- _Exercise brief_
Only the number is wanted: how many lines of the listing below contain "changed"?

- _Dataset_
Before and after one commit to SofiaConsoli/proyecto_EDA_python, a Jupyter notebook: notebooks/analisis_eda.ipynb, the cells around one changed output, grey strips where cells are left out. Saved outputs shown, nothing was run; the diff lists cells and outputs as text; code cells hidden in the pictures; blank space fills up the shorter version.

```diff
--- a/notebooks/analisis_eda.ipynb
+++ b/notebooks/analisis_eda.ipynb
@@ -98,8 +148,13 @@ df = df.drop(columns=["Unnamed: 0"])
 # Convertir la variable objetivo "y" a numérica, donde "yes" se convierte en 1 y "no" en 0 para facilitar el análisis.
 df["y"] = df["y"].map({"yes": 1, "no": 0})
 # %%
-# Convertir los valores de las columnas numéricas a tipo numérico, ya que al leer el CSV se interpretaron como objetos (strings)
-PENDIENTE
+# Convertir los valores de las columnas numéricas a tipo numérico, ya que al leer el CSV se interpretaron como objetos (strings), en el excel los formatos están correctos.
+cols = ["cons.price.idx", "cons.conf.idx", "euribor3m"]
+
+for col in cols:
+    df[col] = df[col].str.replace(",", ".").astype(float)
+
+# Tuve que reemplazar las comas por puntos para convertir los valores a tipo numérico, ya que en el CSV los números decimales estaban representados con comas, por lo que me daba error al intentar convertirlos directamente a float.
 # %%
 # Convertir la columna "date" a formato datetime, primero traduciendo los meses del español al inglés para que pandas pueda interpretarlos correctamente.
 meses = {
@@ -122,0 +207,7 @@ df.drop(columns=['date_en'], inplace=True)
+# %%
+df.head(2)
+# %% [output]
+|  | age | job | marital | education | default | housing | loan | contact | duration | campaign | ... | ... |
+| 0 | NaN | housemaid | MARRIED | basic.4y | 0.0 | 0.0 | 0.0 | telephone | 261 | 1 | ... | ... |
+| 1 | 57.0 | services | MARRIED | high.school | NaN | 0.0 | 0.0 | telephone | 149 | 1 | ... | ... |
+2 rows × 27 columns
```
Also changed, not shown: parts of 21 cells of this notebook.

- _Your solution_
2